In a recent experiment with a client (“Jane Doe”), she told me that after six months of collecting her deductible directly from her retirement accounts, her deductible was hurting and she didn`t know how to get out of the hole. To add salt to the wound, she personally guaranteed i) the lease of the commercial space; (ii) the franchise agreement; and the small business loan the company needed to get started. This is obviously a worse scenario for a business owner, especially if the business does not make a profit, because it is only a matter of time before the business is closed and the creditors come after the business owner. After an hour when I got an idea of her personal and business finances, I began to explain to Ms. Doe what her options were and how these executory contracts would be handled in the context of her bankruptcy.
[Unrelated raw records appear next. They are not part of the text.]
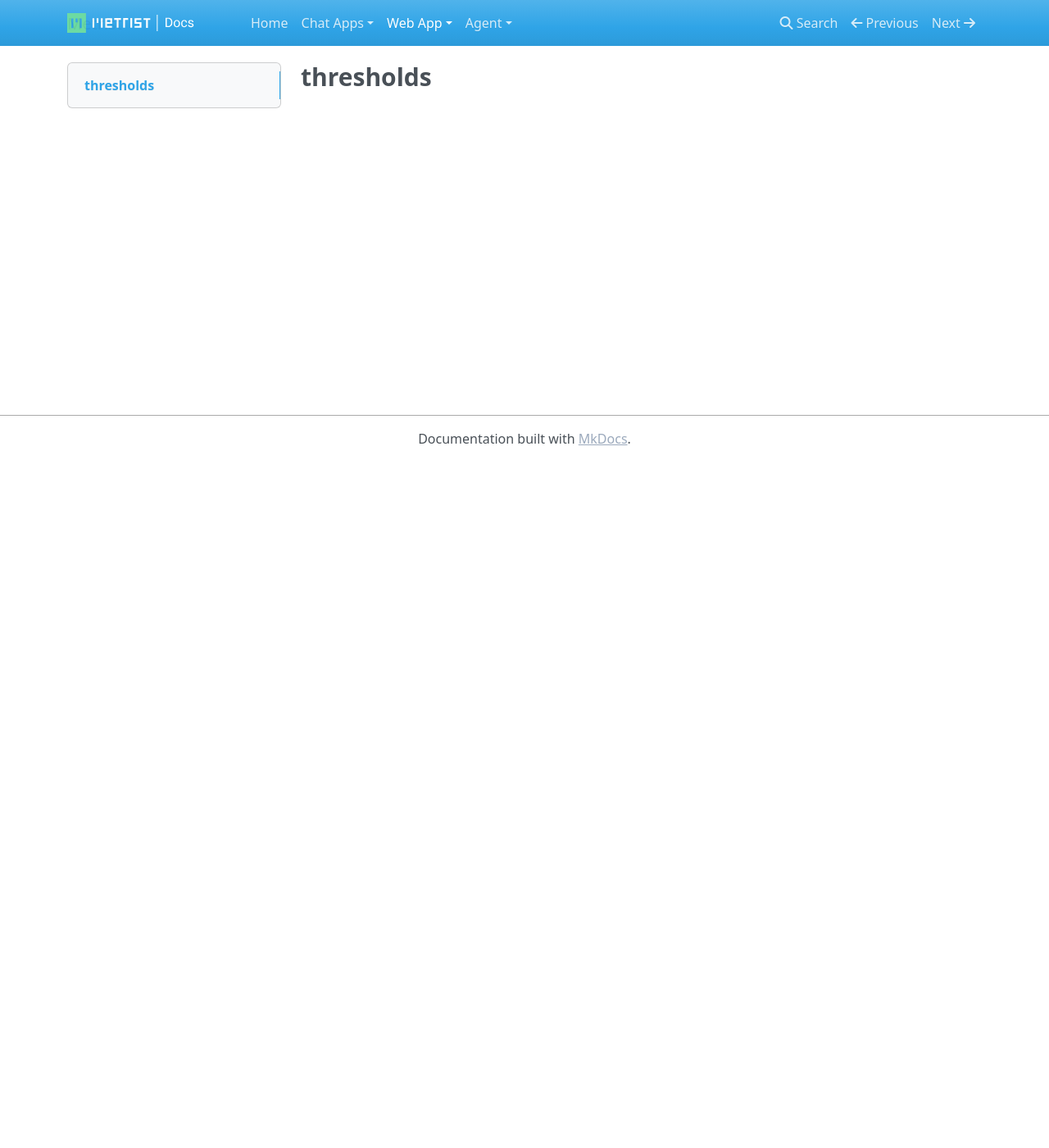
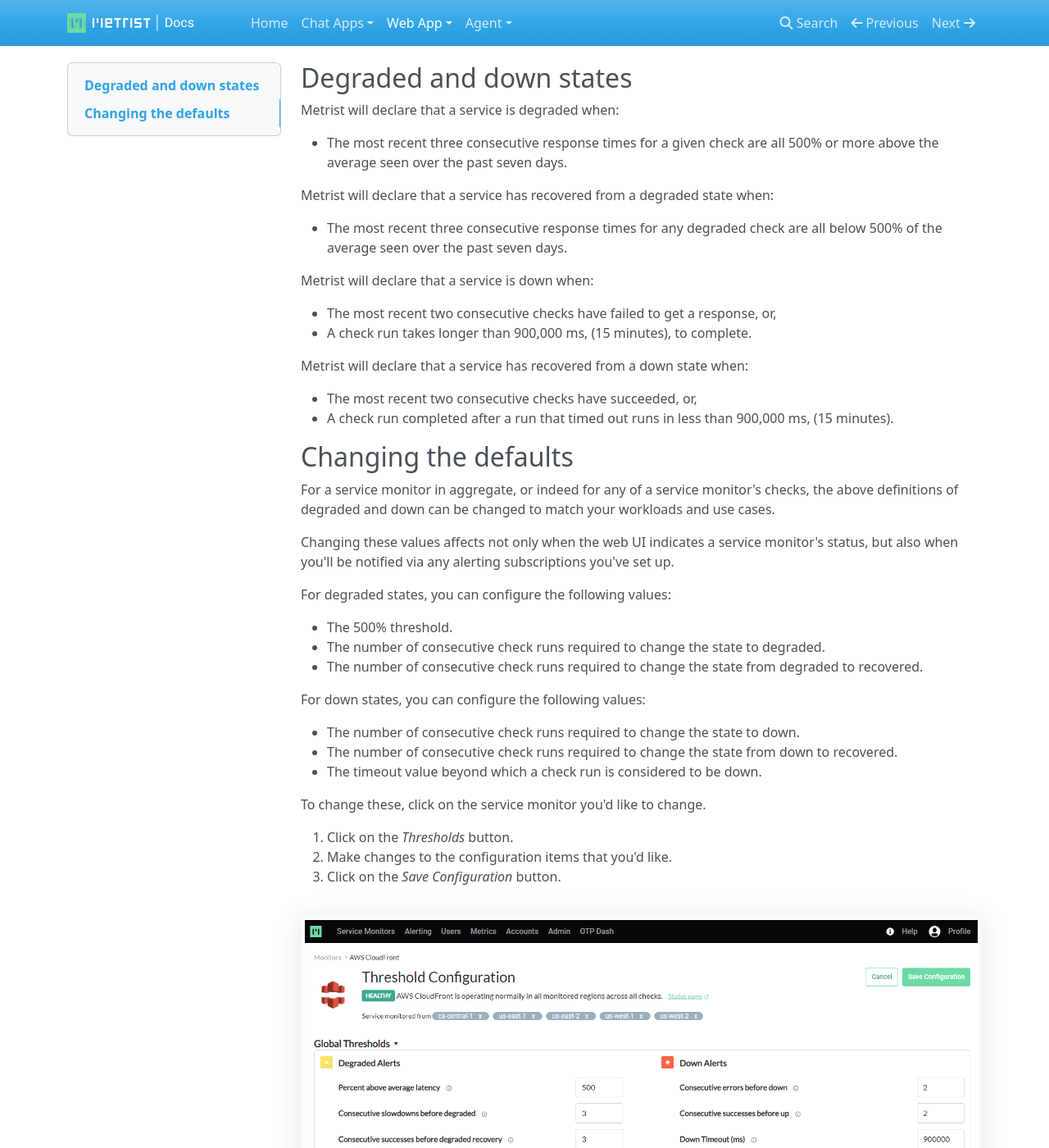
Before and after one commit to Metrist-Software/product-docs, an MkDocs documentation site: the page built from docs/web-app-thresholds.md, in a window 1280 px wide and 1400 px high. Shown: the whole window at 82% size. Built offline with MkDocs 1.6.1, drawn with Linux system fonts in a browser that asks for light colours; nearby versions of some CDN libraries; old or Windows-style settings are respelled for this version of MkDocs.

Commit message:
Update web-app-thresholds.md

```diff
--- a/docs/web-app-thresholds.md
+++ b/docs/web-app-thresholds.md
@@ -1 +1,45 @@
-# thresholds
+## Degraded and down states
+
+Metrist will declare that a service is degraded when:
+
+* The most recent three consecutive response times for a given check are all 500% or more above the average seen over the past seven days.
+
+Metrist will declare that a service has recovered from a degraded state when:
+
+* The most recent three consecutive response times for any degraded check are all below 500% of the average seen over the past seven days.
+
+Metrist will declare that a service is down when:
+
+* The most recent two consecutive checks have failed to get a response, or,
+* A check run takes longer than 900,000 ms, (15 minutes), to complete.
+
+Metrist will declare that a service has recovered from a down state when:
+
+* The most recent two consecutive checks have succeeded, or,
+* A check run completed after a run that timed out runs in less than 900,000 ms, (15 minutes).
+
+## Changing the defaults
+
+For a service monitor in aggregate, or indeed for any of a service monitor's checks, the above definitions of degraded and down can be changed to match your workloads and use cases.
+
+Changing these values affects not only when the web UI indicates a service monitor's status, but also when you'll be notified via any alerting subscriptions you've set up.
+
+For degraded states, you can configure the following values:
+
+* The 500% threshold.
+* The number of consecutive check runs required to change the state to degraded.
+* The number of consecutive check runs required to change the state from degraded to recovered.
+
+For down states, you can configure the following values:
+
+* The number of consecutive check runs required to change the state to down.
+* The number of consecutive check runs required to change the state from down to recovered.
+* The timeout value beyond which a check run is considered to be down.
+
+To change these, click on the service monitor you'd like to change.
+
+1. Click on the _Thresholds_ button.
+2. Make changes to the configuration items that you'd like.
+3. Click on the _Save Configuration_ button.
+
+![Configuring thresholds](https://raw.githubusercontent.com/Metrist-Software/product-docs/develop/images/threshold-configuration.png)
```
Also changed, not shown: images/threshold-configuration.png (added).
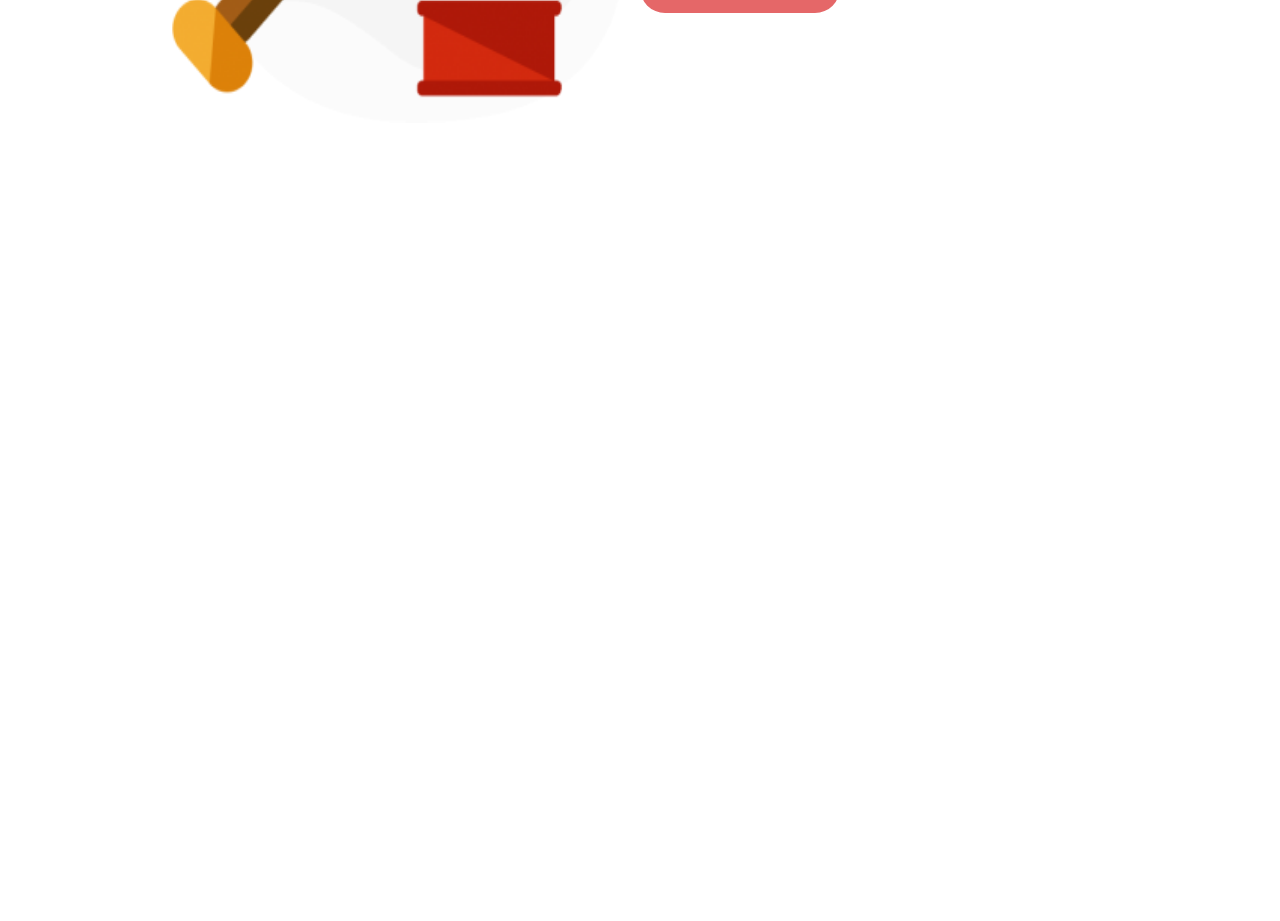
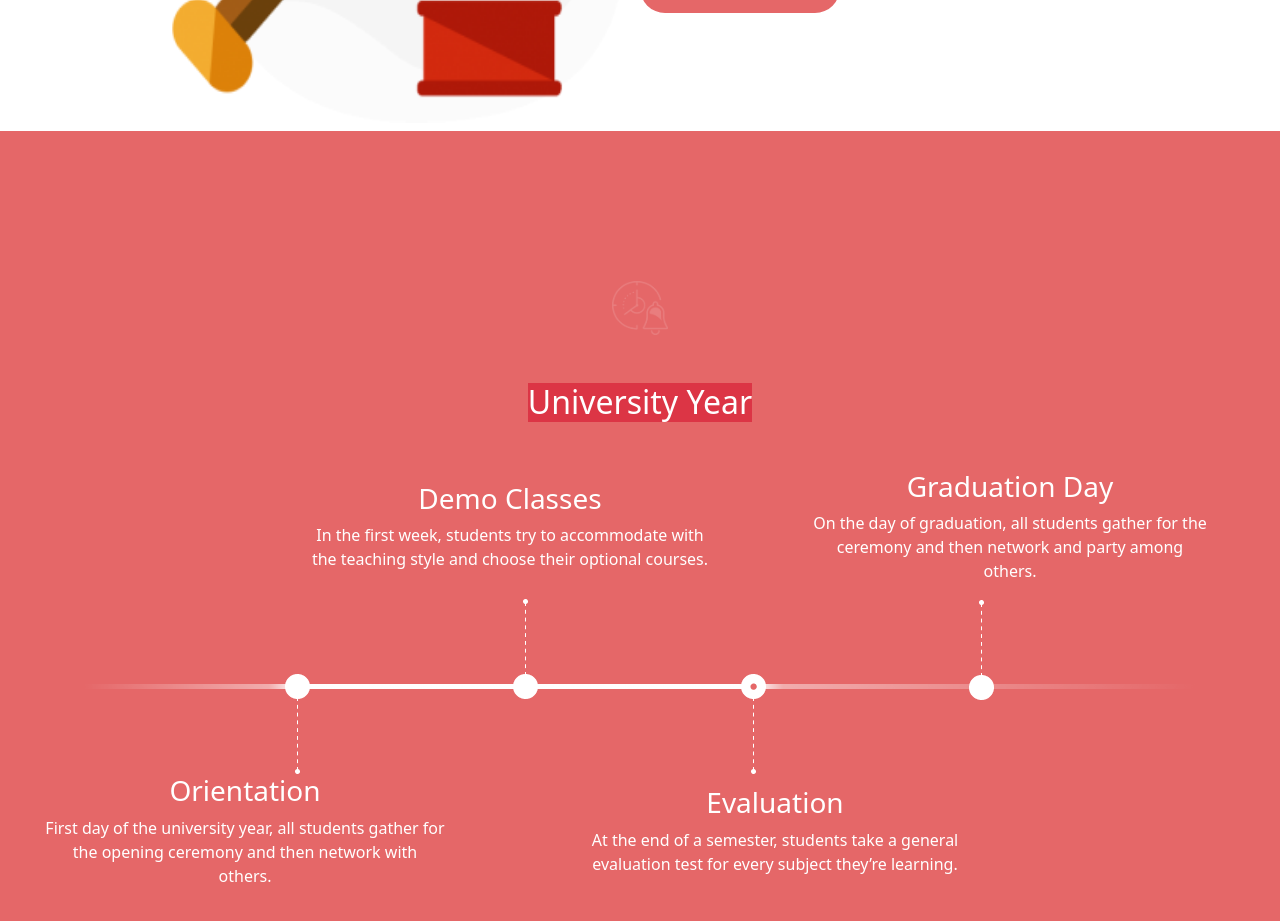
Before and after one commit to MathiasChirivi/proj-html-vuejs, a Vue app: page / in a window 1280 px wide. Shown: the part 2060-2981 px from the top of the page. Before the commit the page ends 2191 px from the top, so only its background shows below. Built offline with nearby package versions, Linux system fonts and the light colour scheme.

Commit message:
section2 not finish

```diff
--- a/src/App.vue
+++ b/src/App.vue
@@ -3,6 +3,7 @@ import AppTitle from './components/AppTitle.vue'
 import AppTitleCarousel from './components/AppTitleCarousel.vue';
 import AppSection0 from './components/AppSection0.vue';
 import AppSection1 from './components/AppSection1.vue';
+import AppSection2 from './components/AppSection2.vue';
 
 export default {
   components: {
@@ -10,6 +11,7 @@ export default {
     AppTitleCarousel,
     AppSection0,
     AppSection1,
+    AppSection2,
   },
 }
 </script>
@@ -23,6 +25,7 @@ export default {
   <main>
     <AppSection0 />
     <AppSection1 />
+    <AppSection2 />
   </main>
   <footer>
 
--- /dev/null
+++ b/src/components/AppSection2.vue
@@ -0,0 +1,94 @@
+<script >
+export default {
+    name: "AppSection2",
+}
+</script>
+
+<template>
+    <div class="headerBg ">
+        <div class="container containerMain d-flex flex-column align-items-center">
+            <img class="imgClock mb-4" src="../assets/img/Clock-and-Bell.png" alt="">
+            <h2 class="bg-danger mt-4 mb-5 text-white">University Year</h2>
+            <div class="rowFirst text-center text-white">
+                <div class="text">
+                    <h3>Demo Classes</h3>
+                    <p>In the first week, students try to accommodate with the teaching style and choose their optional
+                        courses.</p>
+                </div>
+                <div class="text">
+                    <h3>Graduation Day</h3>
+                    <p>On the day of graduation, all students gather for the ceremony and then network and party among
+                        others.</p>
+                </div>
+            </div>
+            <img class=" timeLineItem" src="../assets/img/Timeline-Item.png" alt="">
+            <div class="rowLast text-center text-white">
+                <div class="textLast">
+                    <h3>Orientation</h3>
+                    <p>First day of the university year, all students gather for the opening ceremony and then network with
+                        others.</p>
+                </div>
+                <div class="text">
+                    <h3>Evaluation</h3>
+                    <p>At the end of a semester, students take a general evaluation test for every subject they’re learning.
+                    </p>
+                </div>
+            </div>
+        </div>
+    </div>
+</template>
+
+<style scoped>
+.headerBg {
+    background-color: #E56768;
+    padding: 150px 0;
+}
+
+.containerMain {
+    margin: 0 auto;
+}
+
+.imgClock {
+    width: 5%;
+}
+
+.timeLineItem {
+    width: 100%;
+}
+
+.rowFirst {
+    display: flex;
+    flex-direction: row;
+    justify-content: center;
+    align-items: center;
+    flex-wrap: nowrap;
+}
+
+.rowLast {
+    display: flex;
+    flex-direction: row;
+    justify-content: center;
+    align-items: center;
+    flex-wrap: nowrap;
+}
+
+.text {
+    width: 400px;
+    margin-left: 240px;
+}
+
+.textLast {
+    width: 400px;
+}
+
+.text:last-child {
+    width: 400px;
+    margin-right: 0;
+    margin-left: 100px;
+}
+
+.rowLast .text:last-child {
+    margin-left: 130px;
+    margin-right: 260px;
+}
+</style>
```
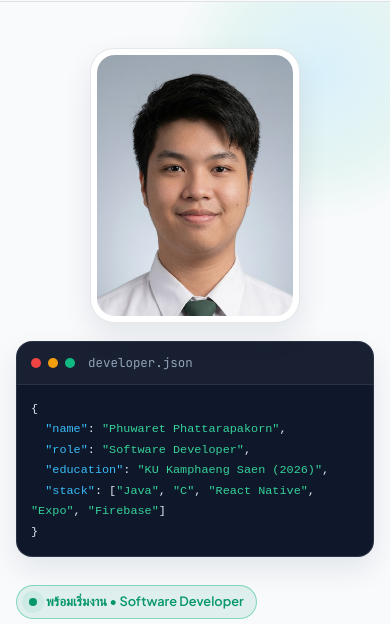
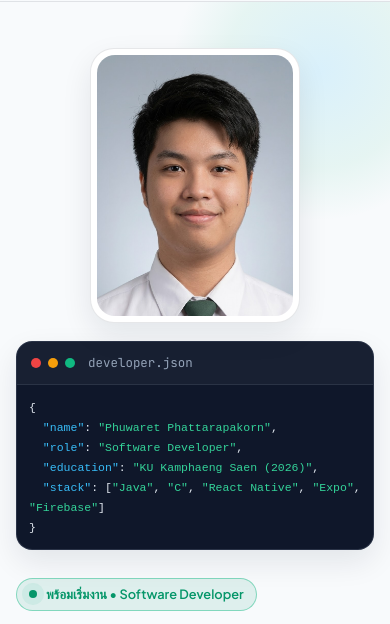
Before and after one commit to kenxd823/My-Portfolio, a plain HTML site: page index.html in a window 390 px wide. Shown: the part 62-686 px from the top of the page. Drawn offline with Linux system fonts and the light colour scheme; a web font is replaced by a local one.

Commit message:
Prevent horizontal overflow on mobile
Constrain grid and code-card widths, allow code content to wrap, and disable horizontal page overflow on small screens. Bump the stylesheet query version to refresh cached CSS.

```diff
--- a/css/style.css
+++ b/css/style.css
@@ -76,6 +76,9 @@
 html {
   scroll-behavior: smooth;
   scroll-padding-top: calc(var(--header-height) + 16px);
+  overflow-x: clip;
+  -webkit-text-size-adjust: 100%;
+  text-size-adjust: 100%;
 }
 
 body {
@@ -84,6 +87,7 @@ body {
   color: var(--text);
   line-height: 1.7;
   overflow-x: clip;
+  max-width: 100%;
   transition: background-color var(--transition), color var(--transition);
 }
 
@@ -1335,6 +1339,10 @@ ul {
    Responsive Breakpoints
    ========================================================================== */
 /* ป้องกันองค์ประกอบภายใน Grid/Flex (เช่น กล่องโค้ด) ดันหน้าจอล้นแนวนอนบนมือถือ */
+main {
+  overflow-x: clip;
+}
+
 .hero-grid > *,
 .about-grid > *,
 .contact-grid > *,
@@ -1343,13 +1351,20 @@ ul {
 .profile-card,
 .code-card {
   min-width: 0;
+  max-width: 100%;
+}
+
+.hero-visual,
+.profile-card,
+.code-card {
+  width: 100%;
 }
 
 @media (max-width: 960px) {
   .hero-grid,
   .about-grid,
   .contact-grid {
-    grid-template-columns: 1fr;
+    grid-template-columns: minmax(0, 1fr);
   }
 
   .hero-visual {
@@ -1448,16 +1463,24 @@ ul {
   }
 
   .code-content {
+    width: 100%;
+    max-width: 100%;
     padding: 14px;
-    font-size: 0.74rem;
+    font-size: 0.76rem;
     white-space: pre-wrap;
-    overflow-wrap: anywhere;
+    word-wrap: break-word;
+    overflow-wrap: break-word;
+  }
+
+  .code-content code {
+    white-space: inherit;
+    overflow-wrap: inherit;
   }
 
   .strengths-grid,
   .skills-grid,
   .education-grid {
-    grid-template-columns: 1fr;
+    grid-template-columns: minmax(0, 1fr);
   }
 
   .skill-filters {
@@ -1523,6 +1546,11 @@ ul {
   .profile-image-wrap {
     max-width: 210px;
     padding: 6px;
+  }
+
+  .code-content {
+    padding: 12px;
+    font-size: 0.72rem;
   }
 
   .hero-cta {
--- a/index.html
+++ b/index.html
@@ -11,7 +11,7 @@
   <link rel="preconnect" href="https://fonts.gstatic.com" crossorigin>
   <link href="https://fonts.googleapis.com/css2?family=IBM+Plex+Sans+Thai:wght@300;400;500;600;700&family=JetBrains+Mono:wght@400;500;600&family=Plus+Jakarta+Sans:wght@500;600;700;800&display=swap" rel="stylesheet">
 
-  <link rel="stylesheet" href="css/style.css">
+  <link rel="stylesheet" href="css/style.css?v=2">
 </head>
 <body>
   <!-- Scroll Progress Bar -->
```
The Bankruptcy Act essentially authorizes an agent or debtor, subject to the agreement of the bankruptcy court, to take over advantageous enforcement contracts and to refuse advantageous enforcement contracts. In general, each party, if it has material obligations not fulfilled under a contract, is enforceable. Acceptance binds the debtor (and non-debtor) to the expenses and benefits of the contract. Refusal is a violation of the contract concerned, but damages resulting from the breach of a denied contract become general unsecured (non-priority) rights subject to bankruptcy proceedings. A leniency agreement can be considered a performance contract to the extent that both parties must comply: the borrower must pay some or all of the debt on the lender and the lender must continue to exist for a period of time.
As such, the debtor may accept or refuse the leniency agreement, and the lender cannot use an ipso facto clause to automatically terminate the leniency and avoid the risk that borrowers will accept (and maintain) the leniency agreement. However, if the leniency agreement provides for an extension of the additional credit to the debtor that was not requested before the petition, the agreement is instead considered a loan agreement and is not subject to the restrictions of the ipso facto clauses. Most credits contain termination clauses triggered by the borrower`s bankruptcy application. These so-called “ipso facto” clauses are generally unenforceable in execution contracts (discussed below), but may be enforceable in loan contracts1. In addition, lenders cannot be forced to extend financing to a bankrupt borrower, despite a previous agreement.